Proto-oncogenes are usually responsible in making proteins which are important in stimulating division of cells, in stopping apoptosis or cell death, and in controlling cell differentiation. These processes are often necessary in the growth and maintenance of body organs and tissues. During embryogenesis, the action of these proto-oncogenes are mostly increased since tissues and organs are continually developing. As their functions are completed, some of these activities are often turned off.
There are several classifications of proto-oncogene groups, and these classifications are generally based on their function inside the cell. Examples of proto-oncogenes are receptor tyrosine kinases, growth factors, and membrane associated G-proteins, among many others.
From cell growth, through differentiation and during proliferation, these different kinds of proto-oncogenes are usually involved in the process. When these proto-oncogenes undergo mutations, however, they become oncogenes, which are capable of turning normal cells into cancer cells.
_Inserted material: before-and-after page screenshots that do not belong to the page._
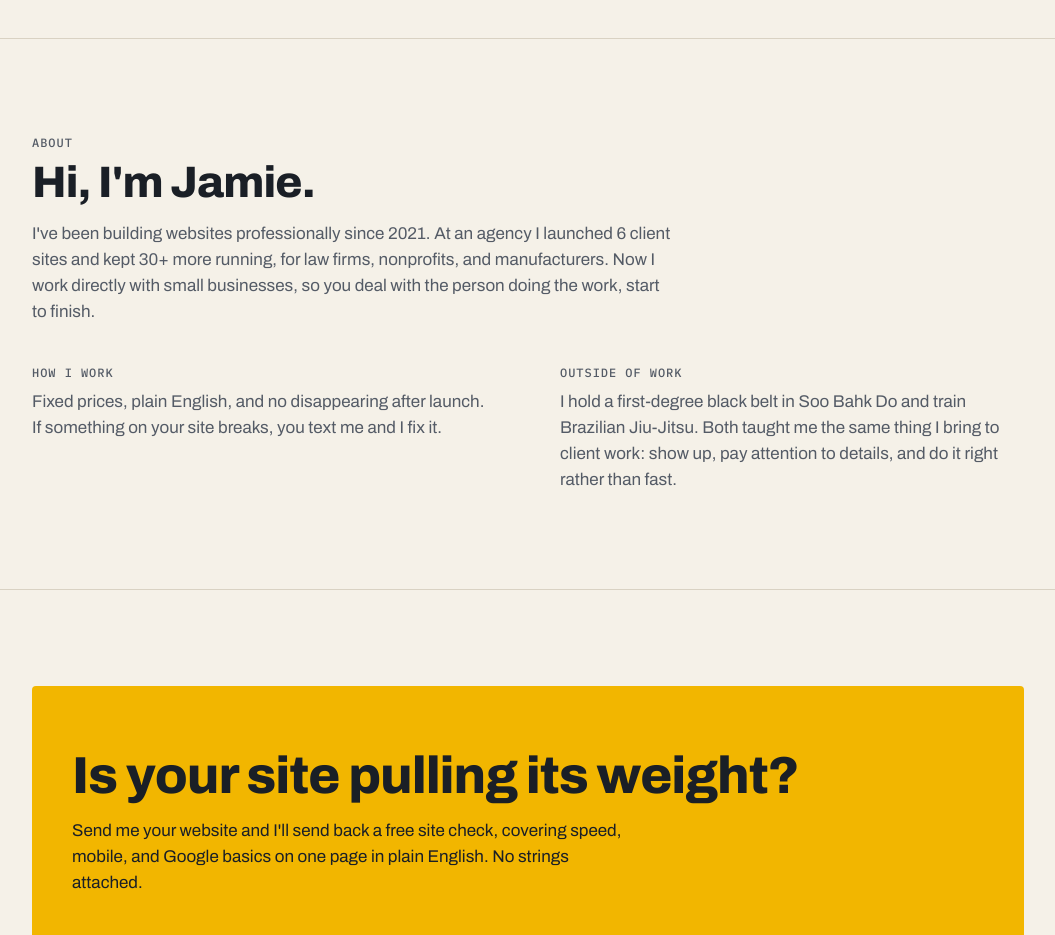
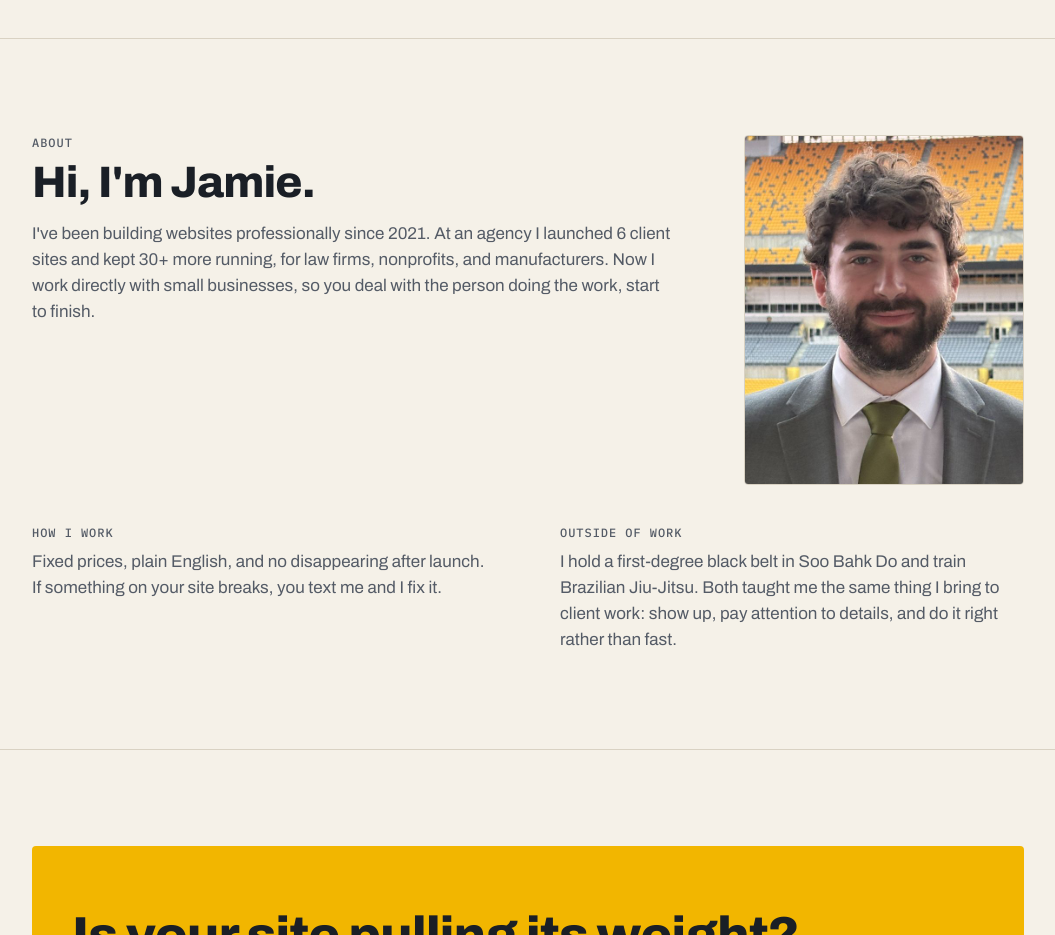
Before and after one commit to JJKneiss/JJKneiss.github.io, a plain HTML site: page index.html in a window 1280 px wide. Shown: the part 3620-4555 px from the top of the page, without its empty margins (112-1167 px from the left). Drawn offline with Linux system fonts and the light colour scheme.

Commit message:
Add headshot to About
Cropped 4:5, metadata stripped.

Co-Authored-By: Claude Opus 5.5 <noreply@anthropic.com>
Claude-Session: https://claude.ai/code/session_01F96dfgckfgxP9UPW48ptFq

```diff
--- a/assets/brand.css
+++ b/assets/brand.css
@@ -172,3 +172,8 @@ a { color: var(--plumb-ink); text-underline-offset: 4px; }
 .brand-word { white-space: nowrap; }
 @media (max-width: 420px) { .nav .brand-word { font-size: 20px; } .nav .wrap { gap: var(--space-3); padding: 0 var(--space-3); } }
 @media (max-width: 420px) { .nav-links { gap: var(--space-3); } .nav-links .pl-btn { padding: 0 12px; font-size: 14px; height: 36px; } }
+/* About intro with photo */
+.about-intro { display: grid; grid-template-columns: 1fr 280px; gap: var(--space-6); align-items: start; margin-bottom: var(--space-5); }
+.about-intro .section-head { margin-bottom: 0; }
+.about-photo { width: 100%; height: auto; aspect-ratio: 4 / 5; object-fit: cover; border-radius: var(--radius-md); border: 1px solid var(--line); background: var(--paper-raised); }
+@media (max-width: 760px) { .about-intro { grid-template-columns: 1fr; gap: var(--space-4); } .about-photo { max-width: 240px; grid-row: 1; } }
--- a/index.html
+++ b/index.html
@@ -170,10 +170,13 @@
 <!-- ABOUT -->
 <section class="section" id="about" aria-labelledby="about-title">
   <div class="wrap">
-    <div class="section-head">
-      <p class="label">About</p>
-      <h2 class="section-title" id="about-title">Hi, I'm Jamie.</h2>
-      <p class="section-desc">I've been building websites professionally since 2021. At an agency I launched 6 client sites and kept 30+ more running, for law firms, nonprofits, and manufacturers. Now I work directly with small businesses, so you deal with the person doing the work, start to finish.</p>
+    <div class="about-intro">
+      <div class="section-head">
+        <p class="label">About</p>
+        <h2 class="section-title" id="about-title">Hi, I'm Jamie.</h2>
+        <p class="section-desc">I've been building websites professionally since 2021. At an agency I launched 6 client sites and kept 30+ more running, for law firms, nonprofits, and manufacturers. Now I work directly with small businesses, so you deal with the person doing the work, start to finish.</p>
+      </div>
+      <img class="about-photo" src="assets/jamie-kneiss.jpg" width="640" height="800" alt="Jamie Kneiss, smiling, in a gray suit at Acrisure Stadium in Pittsburgh">
     </div>
     <div class="about-grid">
       <div>
```
Also changed, not shown: assets/jamie-kneiss.jpg (added).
Mutations are permanent alterations or changes that occur in the sequence of DNA in a given gene, often resulting in the production of a protein that functions differently, like increasing its activity or performance.